Stanley J. Jennings, Plaintiff-appellant, v. Ford Motor Company, Defendant-appellee,daniel Richard Weaver, Supervisor, Ford Motor Company, Defendant, 56 F.3d 64 (6th Cir. 1995)Annotate this Case
Before: SUHRHEINRICH and DAUGHTREY, Circuit Judges, and HEYBURN, District Judge.*
Stanley J. Jennings, an Ohio resident, appeals pro se a district court judgment dismissing his lawsuit for lack of jurisdiction pursuant to Fed. R. Civ. P. 12(b) (1). The case has been referred to a panel of the court pursuant to Rule 9(a), Rules of the Sixth Circuit. Upon examination, this panel unanimously agrees that oral argument is not needed. Fed. R. App. P. 34(a).
Seeking ten million dollars in damages, Jennings filed this complaint against the Ford Motor Co. (Ford) and one of its supervisory employees, alleging that the supervisor had verbally and physically assaulted Jennings while he was working at Ford's Lima, Ohio, plant. Ford filed a motion to dismiss for lack of jurisdiction, arguing that no federal question was presented and the parties were not diverse, as both Jennings and the defendant supervisor were residents of Ohio. Moreover, Ford argued that even if there were complete diversity, Jennings had failed to allege an amount in controversy in excess of $50,000.00 as required by 28 U.S.C. § 1332(a) because he appeared to be seeking punitive damages only, which are not available in the absence of proof of actual damages according to Ohio Rev. Code Sec. 2315.21(B) (2). Jennings responded by arguing that he could receive actual damages for emotional distress, and by attempting to amend his complaint to voluntarily dismiss the supervisor. He also argued that federal question jurisdiction existed on grounds which he has now abandoned on appeal. The district court granted the motion to dismiss on the grounds cited by Ford. On appeal, Jennings continues to assert the existence of diversity jurisdiction. He also alleges that the district court judge was biased in favor of Ford's attorney and failed to consider his pleadings responding to the motion to dismiss and attempting to amend his complaint.
This court reviews de novo the dismissal of a complaint for lack of jurisdiction. Gafford v. General Elec. Co., 997 F.2d 150, 155 (6th Cir. 1993). Whether the amount in controversy requirement has been satisfied is judged on a good faith standard.
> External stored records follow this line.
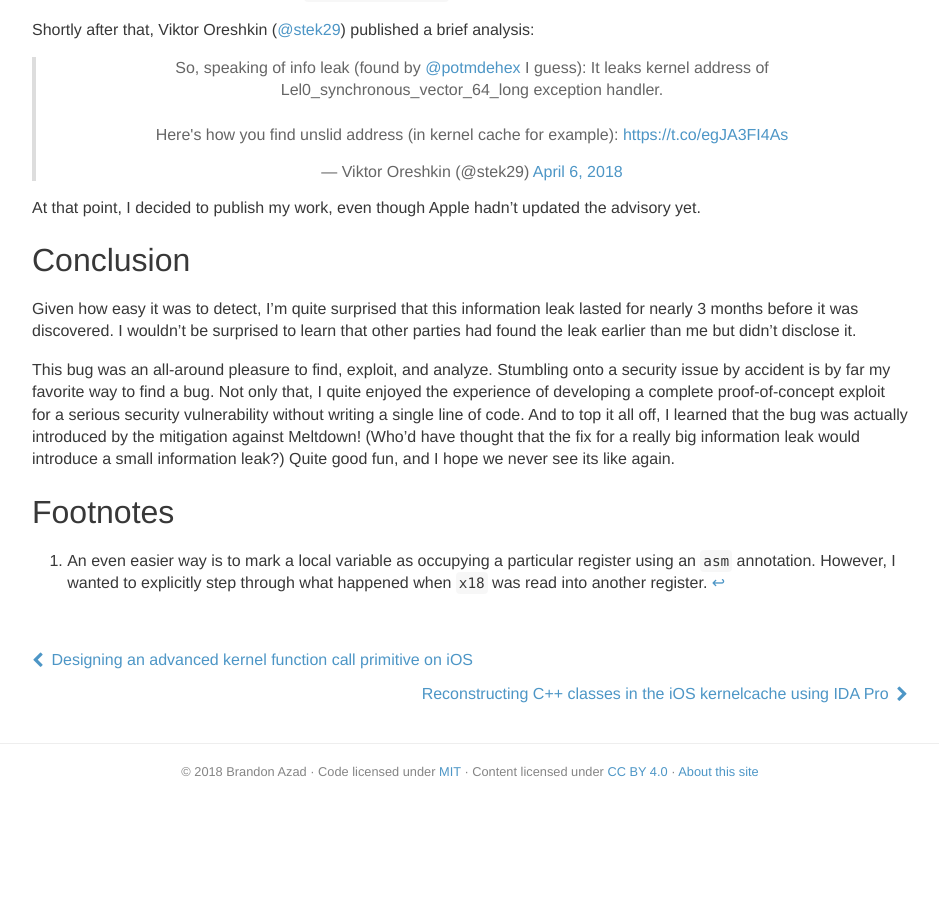
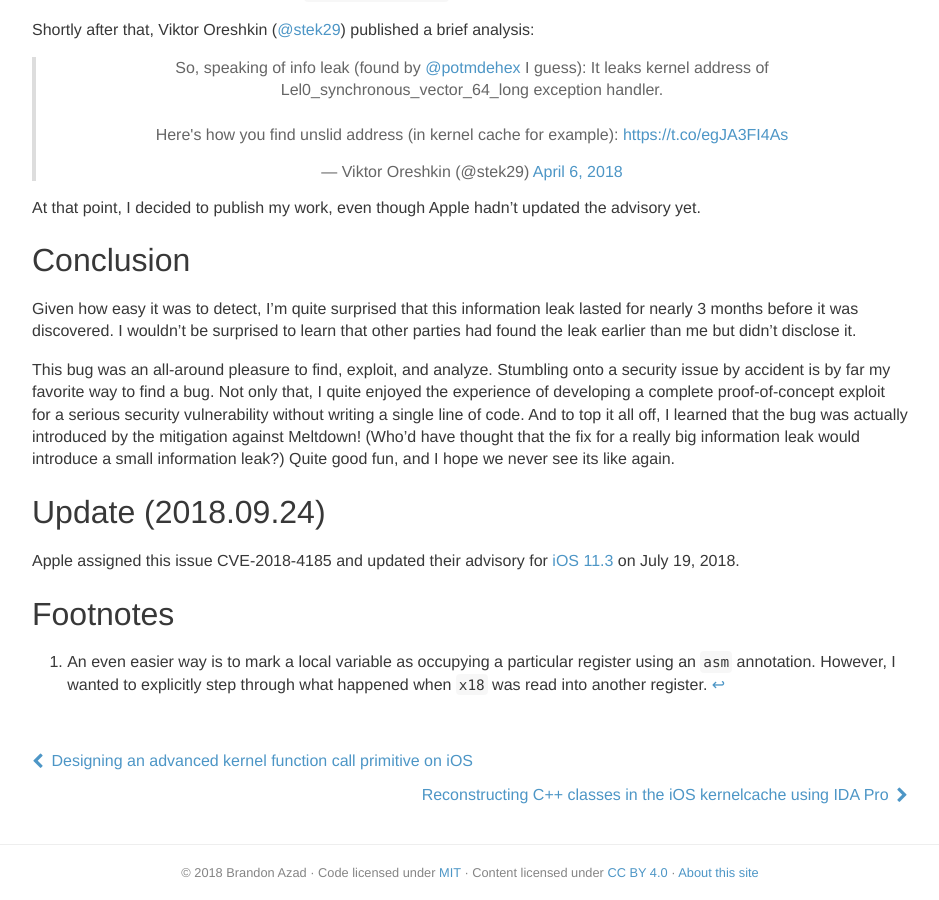
Before and after one commit to bazad/bazad.github.io, a Jekyll site: the page built from _posts/2018-04-06-kernel-pointer-crash-log-ios.md, in a window 1280 px wide and 900 px high, scrolled down 7370 px. Shown: the whole window, without its empty margins (170-1109 px from the left). Built offline with Jekyll 4.4.1, drawn with Linux system fonts in a browser that asks for light colours; comment, search, counter and statistics services are not loaded; before the commit the page ends 8169 px from its top, so only the background shows below that; some of the changed text lies outside the part shown.

Commit message:
Update kernel pointer post with CVE

```diff
--- a/_posts/2018-04-06-kernel-pointer-crash-log-ios.md
+++ b/_posts/2018-04-06-kernel-pointer-crash-log-ios.md
@@ -3,7 +3,7 @@ layout: post
 title: "Who put that kernel pointer in my crash log?"
 author: Brandon Azad
 date: 2018-04-06 10:15:00 -0700
-modified: 2018-04-06 11:30:00 -0700
+modified: 2018-09-24 15:15:00 -0700
 category: security
 tags: [iOS]
 description: >
@@ -345,6 +345,13 @@ information leak would introduce a small information leak?) Quite good fun, and
 its like again.
 
 
+## Update (2018.09.24)
+
+Apple assigned this issue CVE-2018-4185 and updated their advisory for [iOS 11.3] on July 19, 2018.
+
+[iOS 11.3]: https://support.apple.com/en-us/HT208693
+
+
 ## Footnotes
 
 [^1]: An even easier way is to mark a local variable as occupying a particular register using an
```
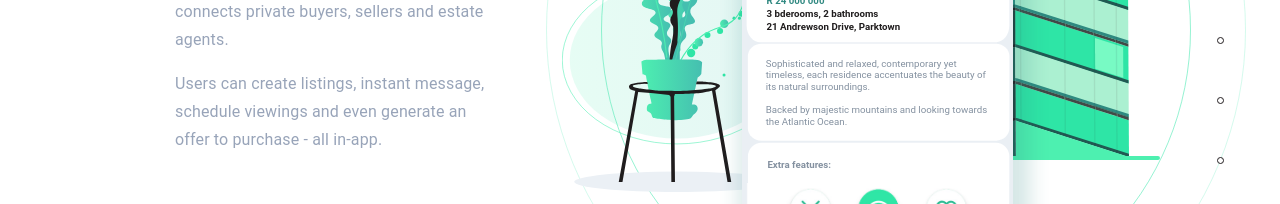
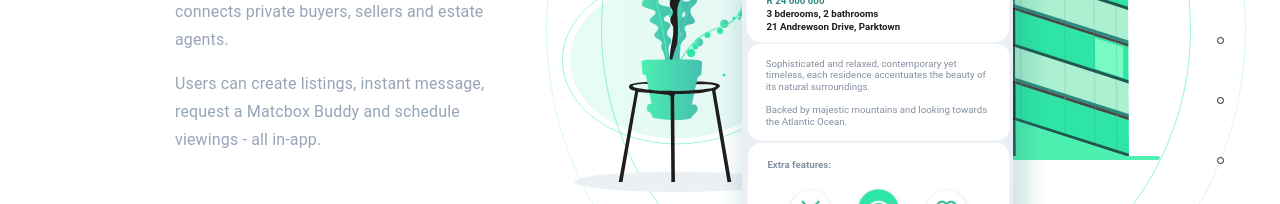
Before and after one commit to JoshuaHewitson/matchbox_website, a React (Create React App) app: page / in a window 1280 px wide. Shown: the part 410-614 px from the top of the page. Built offline with nearby package versions, Linux system fonts and the light colour scheme.

Commit message:
Update TextSection.js
added "request a Matchbox Buddy to the subtitle

```diff
--- a/src/components/TextSection.js
+++ b/src/components/TextSection.js
@@ -76,7 +76,7 @@ const TextSection = (props) => {
             Matchbox is a sleek mobile app that connects private buyers, sellers and estate agents.
         </Typography>
         <Typography variant='subtitle1' paragraph align='left' style={{ maxWidth: 310, color: sc.BODY_TEXT_COLOR }}>
-            Users can create listings, instant message, schedule viewings and even generate an offer to purchase - all in-app.
+            Users can create listings, instant message, request a Matcbox Buddy and schedule viewings - all in-app.
         </Typography>
         {/*
         <div style={{ height: 20 }} />
```
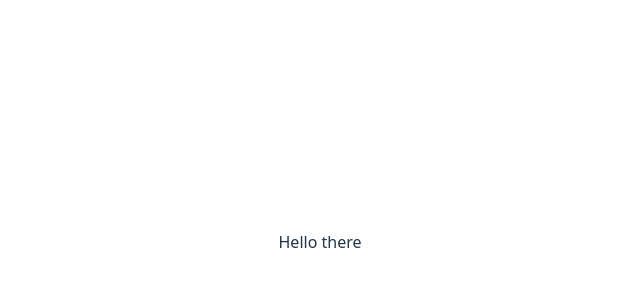
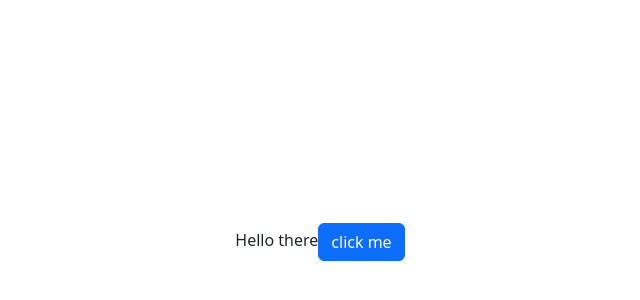
Before and after one commit to smrutishreenaik/Portfolio, a React (Vite) app in the folder portfolio-app/: page / in a window 1280 px wide. Shown: the part 158-458 px from the top of the page, without its empty margins (320-960 px from the left). Built offline with nearby package versions, Linux system fonts and the light colour scheme.

Commit message:
added react-bootstrap

```diff
--- a/portfolio-app/package.json
+++ b/portfolio-app/package.json
@@ -10,7 +10,9 @@
     "preview": "vite preview"
   },
   "dependencies": {
+    "bootstrap": "^5.3.8",
     "react": "^19.1.1",
+    "react-bootstrap": "^2.10.10",
     "react-dom": "^19.1.1"
   },
   "devDependencies": {
--- a/portfolio-app/src/App.tsx
+++ b/portfolio-app/src/App.tsx
@@ -1,11 +1,13 @@
 import React from 'react'
 import './App.css'
+import { Button } from 'react-bootstrap';
 
 function App() {
 
   return (
     <>
       Hello there
+      <Button variant='primary'>click me</Button>
     </>
   )
 }
--- a/portfolio-app/src/main.tsx
+++ b/portfolio-app/src/main.tsx
@@ -3,6 +3,7 @@
 import { createRoot } from 'react-dom/client'
 import './index.css'
 import App from './App.tsx'
+import 'bootstrap/dist/css/bootstrap.min.css';
 
 createRoot(document.getElementById('root')!).render(
   <StrictMode>
```
Also changed, not shown: portfolio-app/src/components/Footer.tsx (added), portfolio-app/src/components/Navbar.tsx (added), portfolio-app/src/pages/Home.tsx (added), 1 other file (tests, documents, lock files or other folders).
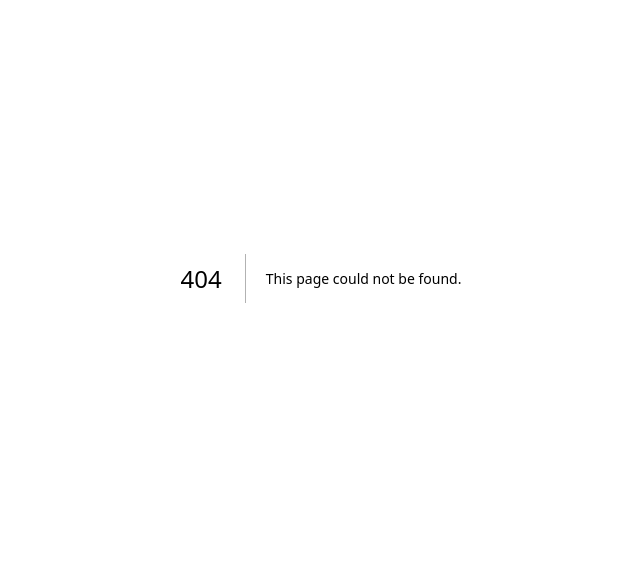
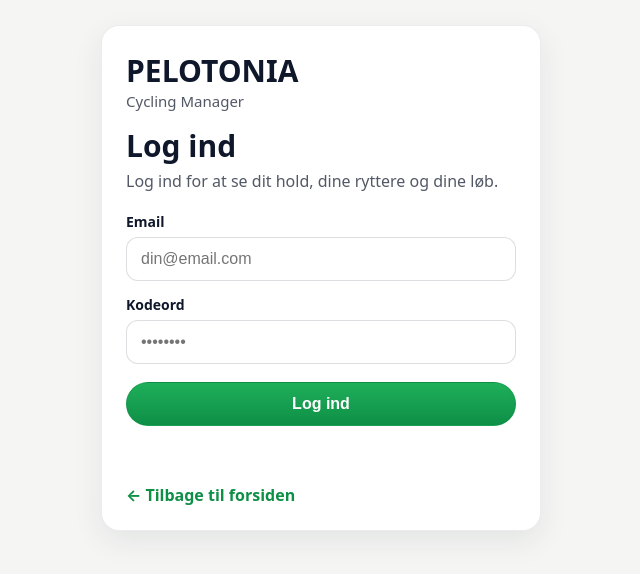
Before and after one commit to davidkvistgaard/Tennedz, a Next.js app: page /login in a window 1280 px wide. Before the commit this address had no page. Shown: the part 122-696 px from the top of the page, without its empty margins (319-959 px from the left). Built offline with nearby package versions, Linux system fonts and the light colour scheme; no server answers.

Commit message:
Create page.js

```diff
--- /dev/null
+++ b/app/login/page.js
@@ -0,0 +1,211 @@
+"use client";
+
+import { useEffect, useState } from "react";
+import { supabase } from "../../lib/supabaseClient";
+
+export default function LoginPage() {
+  const [email, setEmail] = useState("");
+  const [password, setPassword] = useState("");
+  const [status, setStatus] = useState("");
+  const [busy, setBusy] = useState(false);
+
+  useEffect(() => {
+    let mounted = true;
+
+    async function checkSession() {
+      const { data } = await supabase.auth.getSession();
+      if (!mounted) return;
+
+      if (data?.session) {
+        window.location.href = "/team";
+      }
+    }
+
+    checkSession();
+
+    return () => {
+      mounted = false;
+    };
+  }, []);
+
+  async function handleLogin(e) {
+    e.preventDefault();
+    setBusy(true);
+    setStatus("Logger ind...");
+
+    try {
+      const { error } = await supabase.auth.signInWithPassword({
+        email: email.trim(),
+        password,
+      });
+
+      if (error) throw error;
+
+      setStatus("Logget ind ✅");
+      window.location.href = "/team";
+    } catch (err) {
+      setStatus("Fejl: " + (err?.message ?? String(err)));
+    } finally {
+      setBusy(false);
+    }
+  }
+
+  return (
+    <main
+      style={{
+        minHeight: "100vh",
+        background: "#f5f6f4",
+        display: "flex",
+        alignItems: "center",
+        justifyContent: "center",
+        padding: 24,
+      }}
+    >
+      <div
+        style={{
+          width: "100%",
+          maxWidth: 440,
+          background: "#fff",
+          border: "1px solid rgba(15,23,42,0.08)",
+          borderRadius: 18,
+          boxShadow: "0 10px 30px rgba(15,23,42,0.08)",
+          padding: 24,
+        }}
+      >
+        <div style={{ marginBottom: 18 }}>
+          <div style={{ fontSize: 30, fontWeight: 900, color: "#0f172a" }}>
+            PELOTONIA
+          </div>
+          <div style={{ fontSize: 15, color: "rgba(15,23,42,0.72)" }}>
+            Cycling Manager
+          </div>
+        </div>
+
+        <h1
+          style={{
+            fontSize: 30,
+            lineHeight: 1.1,
+            margin: "0 0 8px 0",
+            color: "#0f172a",
+          }}
+        >
+          Log ind
+        </h1>
+
+        <p style={{ margin: "0 0 20px 0", color: "rgba(15,23,42,0.72)" }}>
+          Log ind for at se dit hold, dine ryttere og dine løb.
+        </p>
+
+        <form onSubmit={handleLogin} style={{ display: "grid", gap: 14 }}>
+          <div>
+            <label
+              htmlFor="email"
+              style={{
+                display: "block",
+                marginBottom: 6,
+                fontSize: 14,
+                fontWeight: 700,
+                color: "#0f172a",
+              }}
+            >
+              Email
+            </label>
+            <input
+              id="email"
+              type="email"
+              autoComplete="email"
+              value={email}
+              onChange={(e) => setEmail(e.target.value)}
+              placeholder="din@email.com"
+              required
+              style={{
+                width: "100%",
+                padding: "12px 14px",
+                borderRadius: 12,
+                border: "1px solid rgba(15,23,42,0.14)",
+                fontSize: 16,
+                outline: "none",
+              }}
+            />
+          </div>
+
+          <div>
+            <label
+              htmlFor="password"
+              style={{
+                display: "block",
+                marginBottom: 6,
+                fontSize: 14,
+                fontWeight: 700,
+                color: "#0f172a",
+              }}
+            >
+              Kodeord
+            </label>
+            <input
+              id="password"
+              type="password"
+              autoComplete="current-password"
+              value={password}
+              onChange={(e) => setPassword(e.target.value)}
+              placeholder="••••••••"
+              required
+              style={{
+                width: "100%",
+                padding: "12px 14px",
+                borderRadius: 12,
+                border: "1px solid rgba(15,23,42,0.14)",
+                fontSize: 16,
+                outline: "none",
+              }}
+            />
+          </div>
+
+          <button
+            type="submit"
+            disabled={busy}
+            style={{
+              marginTop: 4,
+              padding: "12px 16px",
+              borderRadius: 999,
+              border: "1px solid rgba(14,143,70,0.4)",
+              background: busy
+                ? "rgba(31,175,90,0.75)"
+                : "linear-gradient(180deg,#1FAF5A 0%, #0E8F46 100%)",
+              color: "#fff",
+              fontSize: 16,
+              fontWeight: 800,
+              cursor: busy ? "default" : "pointer",
+            }}
+          >
+            {busy ? "Logger ind..." : "Log ind"}
+          </button>
+        </form>
+
+        <div
+          style={{
+            marginTop: 18,
+            minHeight: 22,
+            color: status.startsWith("Fejl") ? "#b91c1c" : "rgba(15,23,42,0.72)",
+            fontSize: 14,
+          }}
+        >
+          {status}
+        </div>
+
+        <div style={{ marginTop: 18 }}>
+          <a
+            href="/"
+            style={{
+              color: "#0E8F46",
+              fontWeight: 700,
+              textDecoration: "none",
+            }}
+          >
+            ← Tilbage til forsiden
+          </a>
+        </div>
+      </div>
+    </main>
+  );
+}
```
See Wood v. Stark Tri-County Bldg. Trades Council, 473 F.2d 272, 273 (6th Cir. 1973). Where a party alleges excessive damages beyond any reasonable expectation of recovery, jurisdiction does not attach. See Worthams v. Atlanta Life Ins. Co., 533 F.2d 994, 997 (6th Cir. 1976). In this case, the prayer for ten million dollars is so excessive in comparison with the facts alleged in support of the claim as to evidence a lack of good faith. Because of the failure to satisfy the amount in controversy requirement, whether the district court considered the attempt to amend the complaint to voluntarily dismiss the non-diverse defendant is irrelevant, as jurisdiction does not attach in any event. Similarly, because the district court clearly lacked jurisdiction, we do not need to address the allegations of bias.
For the above reasons, the judgment of the district court is affirmed. Rule 9(b) (3), Rules of the Sixth Circuit.
The Honorable John G. Heyburn II, United States District Judge for the Western District of Kentucky, sitting by designation